Front-end code edit data:

##########

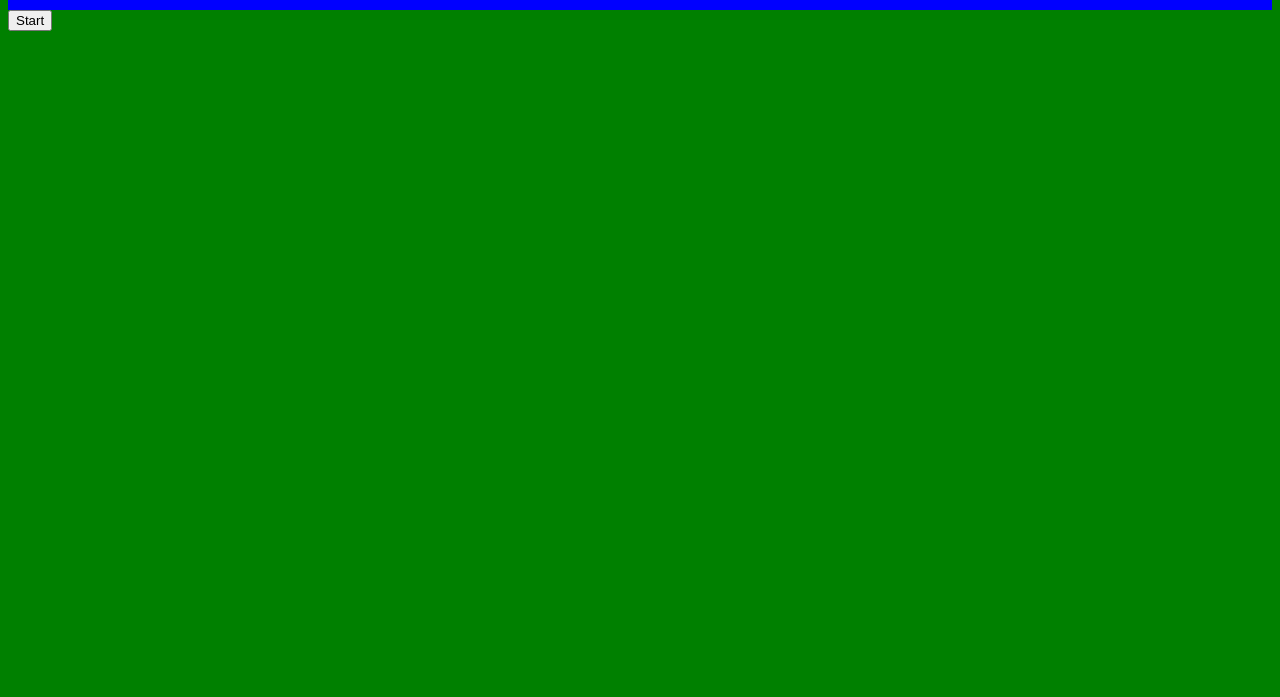
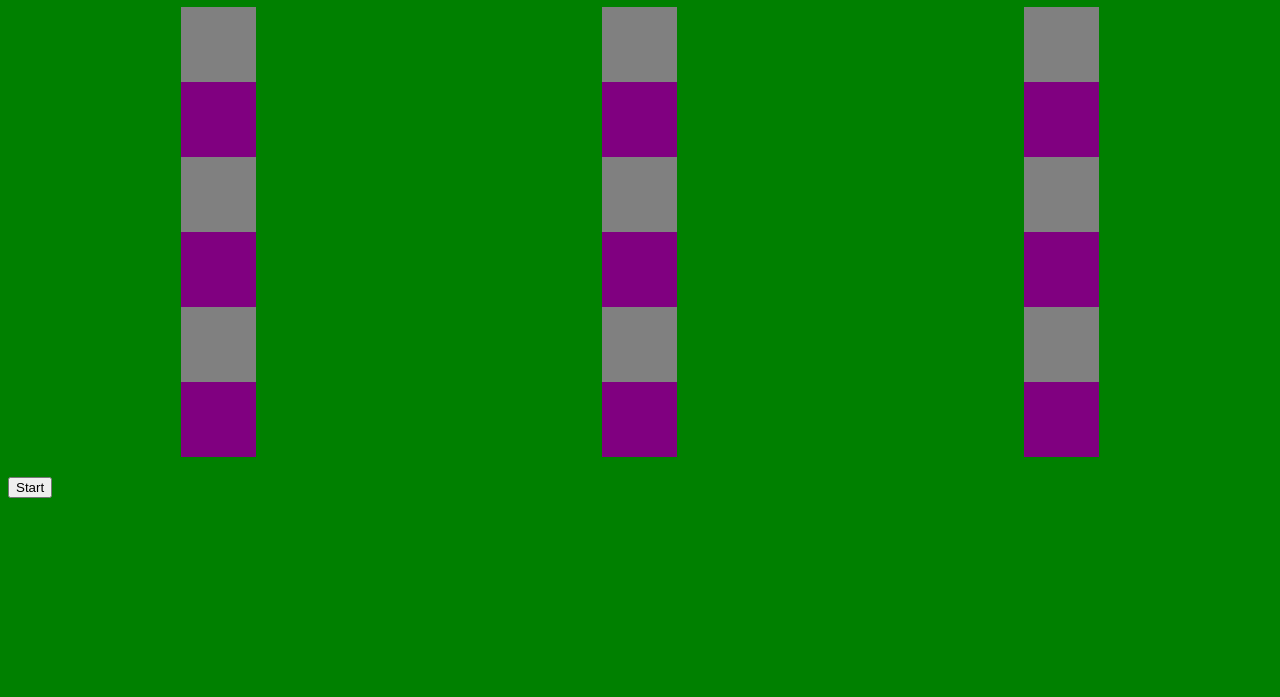
Before and after one commit to AmirSohi90/WDI_LDN_PROJECT1, a website: page src/index.html in a window 1280 px wide. Shown: the part 103-800 px from the top of the page. Drawn offline with nearby package versions, Linux system fonts and the light colour scheme; files that its build step writes are made by us from their sources.

Commit message:
centered the pots and food divs

```diff
--- a/src/index.html
+++ b/src/index.html
@@ -19,60 +19,84 @@
           <p>0</p>
         </div>
       </div>
-      <div class="food-and-pots">
-        <div class="ingredients">
-
-        </div>
-        <div class="ingredients">
-
-        </div>
-        <div class="ingredients">
+      <div class="main-container">
+        <div class="sub-container">
+        <div class="food-and-pot-one">
+          <div class="food">
 
           </div>
           <div class="pot">
 
           </div>
-        <div class="pot">
+        </div>
+          <div class="food-and-pot-one">
+            <div class="food">
 
             </div>
             <div class="pot">
 
             </div>
-        <div class="ingredients">
-
         </div>
-        <div class="ingredients">
-
-        </div>
-        <div class="ingredients">
+        <div class="food-and-pot-one">
+          <div class="food">
 
           </div>
           <div class="pot">
 
           </div>
-        <div class="pot">
+        </div>
+      </div>
+      <div class="sub-container">
+      <div class="food-and-pot-two">
+        <div class="food">
 
         </div>
         <div class="pot">
 
         </div>
-        <div class="ingredients">
-
       </div>
-        <div class="ingredients">
-
-        </div>
-        <div class="ingredients">
+      <div class="food-and-pot-two">
+        <div class="food">
 
         </div>
         <div class="pot">
 
         </div>
-        <div class="pot">
+      </div>
+      <div class="food-and-pot-two">
+        <div class="food">
 
         </div>
         <div class="pot">
 
+        </div>
+      </div>
+    </div>
+    <div class="sub-container">
+      <div class="food-and-pot-three">
+        <div class="food">
+
+        </div>
+        <div class="pot">
+
+        </div>
+      </div>
+      <div class="food-and-pot-three">
+        <div class="food">
+
+        </div>
+        <div class="pot">
+
+        </div>
+      </div>
+      <div class="food-and-pot-three">
+        <div class="food">
+
+        </div>
+        <div class="pot">
+
+        </div>
+      </div>
     </div>
   </div>
     </main>
--- a/src/scss/style.scss
+++ b/src/scss/style.scss
@@ -1,26 +1,22 @@
 
 
-body{
+body {
   background-color: green;
 }
 
 header{
-    display: flex;
-    justify-content: center;
-    align-items: center;
-    margin: 5px;
-    height: 50px;
-    font-size: 15px;
-    background-color: grey;
+  height: 30px;
+  font-size: 15px;
+  background-color: grey;
+  text-align: center;
 }
-main{
 
-}
 .time-and-score{
   display: flex;
   justify-content: space-between;
   height: 50px;
   background-color: blue;
+  margin-bottom: 10px;
   .time{
     width: 50px;
     height: 50px;
@@ -34,3 +30,70 @@ main{
     padding-right: 50px;
   }
 }
+.main-container {
+  display: flex;
+  justify-content: space-around;
+  align-items: center;
+}
+
+.sub-container{
+  display: flex;
+  justify-content: space-between;
+  align-items: center;
+  flex-direction: column;
+  margin-bottom: 20px;
+}
+.food-and-pot-one{
+  display: flex;
+  justify-content: center;
+  align-items: center;
+  flex-direction: column;
+  .food{
+    width: 75px;
+    height: 75px;
+    background-color: grey;
+  }
+  .pot{
+    width:75px;
+    height:75px;
+    background-color: purple;
+  }
+}
+
+.food-and-pot-two{
+  display: flex;
+  justify-content: center;
+  align-items: center;
+  flex-direction: column;
+  .food{
+    width: 75px;
+    height: 75px;
+    background-color: grey;
+  }
+  .pot{
+    width:75px;
+    height:75px;
+    background-color: purple;
+  }
+}
+
+.food-and-pot-three{
+  display: flex;
+  justify-content: center;
+  align-items: center;
+  flex-direction: column;
+  .food{
+    width: 75px;
+    height: 75px;
+    background-color: grey;
+  }
+  .pot{
+    width:75px;
+    height:75px;
+    background-color: purple;
+  }
+}
+
+button{
+
+}
```
Lines whose indentation alone changed are shown as unchanged.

##########

Problem details:
Within the records above, how many lines include the word "html"? Only the number is wanted.

The answer:
3